Although I had heard and possibly even used the word before then, I was introduced to the origin and full meaning of the word “serendipity” while reading some online articles by Richard Eyre.  Serendipity and its implications for living more fully is fascinating to me.

Before delving into serendipity, Eyre starts with a series of articles on what he calls the “deceivers.”  He then presents the “alternatives.”  In this case, the deceiver is “control,” and the alternative is serendipity.  In today’s post I hope to summarize Eyre’s ideas regarding the problems with our efforts to control our lives; my next post will deal with the alternative of serendipity. 

Think about a time when you experienced frustration and stress.  Very often, these negative and counterproductive feelings result from our attempts to control outcomes in our lives.  We try to control not only things in our own life but also things in others’ lives- things that are often uncontrollable.

It is much easier for me to talk in generalities than in concrete examples, but here are a few ways we might try to control outcomes- we want to bake a treat, and we become frustrated that it doesn’t turn out as perfectly as we had planned; we want a child to be respectful, to obey, to do what we want them to do, to graduate from college, etc. but we stress when the child makes mistakes or does not share the same vision that we have for them; we want to have the perfect job, car, house, family, etc. but feel as failures if any of these seems less than perfect.

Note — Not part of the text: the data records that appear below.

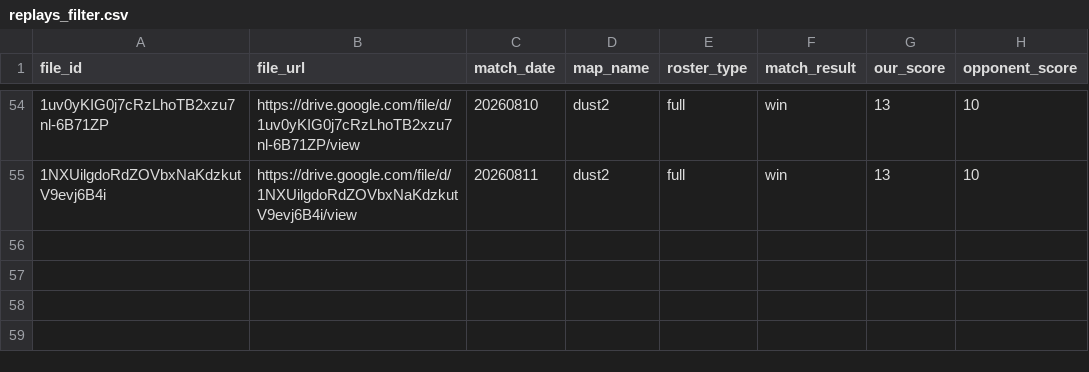
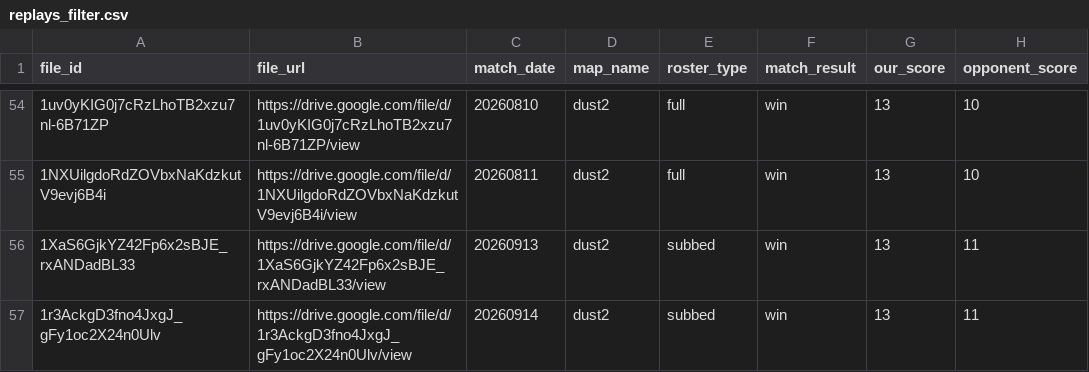
Before and after one commit to Rotch512/WOSTCS2, a CSV file: output/sheets/replays_filter.csv, drawn as a sheet; only a part is shown, gaps mark what is left out; the diff names each change by its address in the sheet, - before the commit and + after, or states it on an @@ line.

Commit message:
Update CS2 demo data

```diff
--- a/output/sheets/replays_filter.csv
+++ b/output/sheets/replays_filter.csv
+row 56: 1XaS6GjkYZ42Fp6x2sBJE_rxANDadBL33 | https://drive.google.com/file/d/1XaS6GjkYZ42Fp6x2sBJE_rxANDadBL33/view | 20260913 | dust2 | subbed | win | 13 | 11
+row 57: 1r3AckgD3fno4JxgJ_gFy1oc2X24n0Ulv | https://drive.google.com/file/d/1r3AckgD3fno4JxgJ_gFy1oc2X24n0Ulv/view | 20260914 | dust2 | subbed | win | 13 | 11
```
Also changed, not shown: 11 other files.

I suppose some desire to control outcomes isn’t necessarily bad.  Who begins making a treat hoping that it will burn or taste awful?  Who doesn’t want their child to be successful?  Who doesn’t want to have a good job, car, home, or family?  A certain degree of control, stress, and frustration are probably necessary to achieve good things in our lives.  The trouble arises when our need to control begins dominating our lives and the level of stress and frustration we feel is more prevalent than the joy, peace, and happiness we experience.

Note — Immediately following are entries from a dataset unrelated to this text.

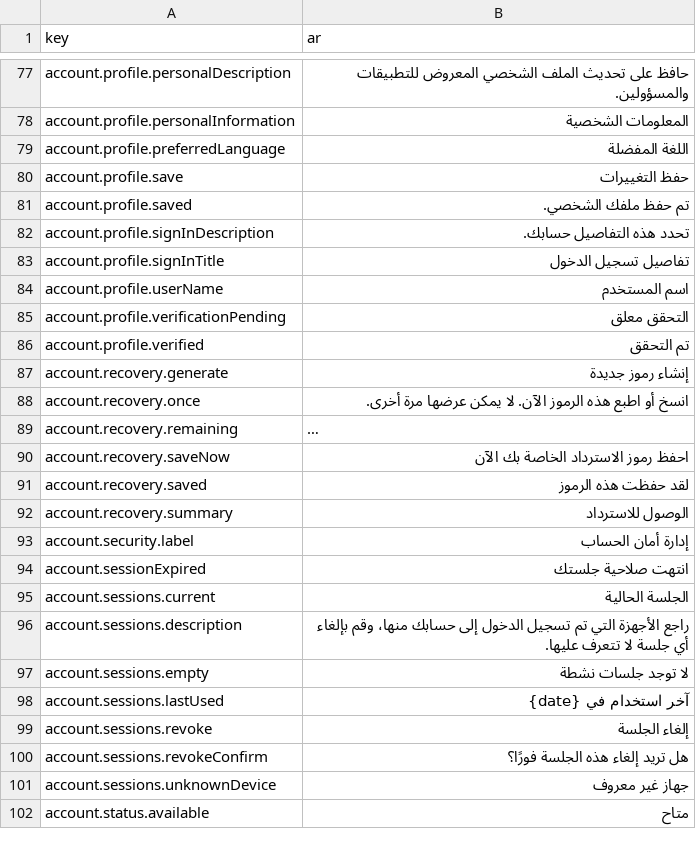
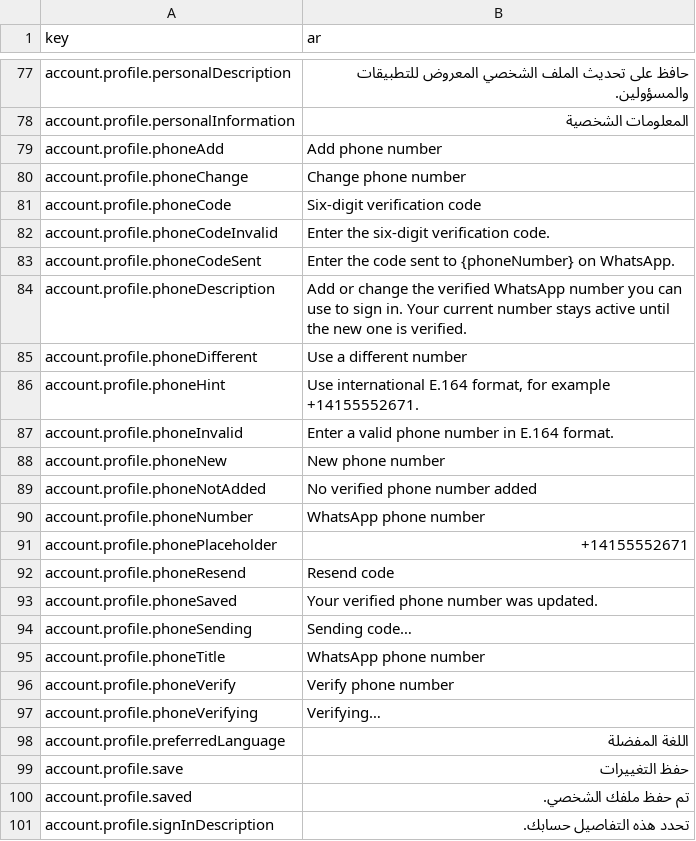
Before and after one commit to david1gp/authworks, a CSV file: public/i18n/ar.csv, drawn as a sheet; only a part is shown, gaps mark what is left out; the shorter side is filled out with more unchanged rows; long unchanged cells end in ….

Commit message:
feat(whatsapp-otp): add authenticated account phone changes

```diff
--- a/public/i18n/ar.csv
+++ b/public/i18n/ar.csv
@@ -78,2 +78,21 @@ account.profile.personalDescription,حافظ على تحديث الملف الش
 account.profile.personalInformation,المعلومات الشخصية
+account.profile.phoneAdd,Add phone number
+account.profile.phoneChange,Change phone number
+account.profile.phoneCode,Six-digit verification code
+account.profile.phoneCodeInvalid,Enter the six-digit verification code.
+account.profile.phoneCodeSent,Enter the code sent to {phoneNumber} on WhatsApp.
+account.profile.phoneDescription,"Add or change the verified WhatsApp number you can use to sign in. Your current number stays active until the new one is verified."
+account.profile.phoneDifferent,Use a different number
+account.profile.phoneHint,"Use international E.164 format, for example +14155552671."
+account.profile.phoneInvalid,Enter a valid phone number in E.164 format.
+account.profile.phoneNew,New phone number
+account.profile.phoneNotAdded,No verified phone number added
+account.profile.phoneNumber,WhatsApp phone number
+account.profile.phonePlaceholder,+14155552671
+account.profile.phoneResend,Resend code
+account.profile.phoneSaved,Your verified phone number was updated.
+account.profile.phoneSending,Sending code…
+account.profile.phoneTitle,WhatsApp phone number
+account.profile.phoneVerify,Verify phone number
+account.profile.phoneVerifying,Verifying…
 account.profile.preferredLanguage,اللغة المفضلة
```
Also changed, not shown: public/i18n/de.csv, public/i18n/es.csv, 40 other files.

Eyre proposes serendipity as the alternative to the “white knuckled,” will-power approach to controlling our lives.  My next post will explore this serendipity- the origin of the word, what it means, and how we can develop this ability to live more joyfully and productively.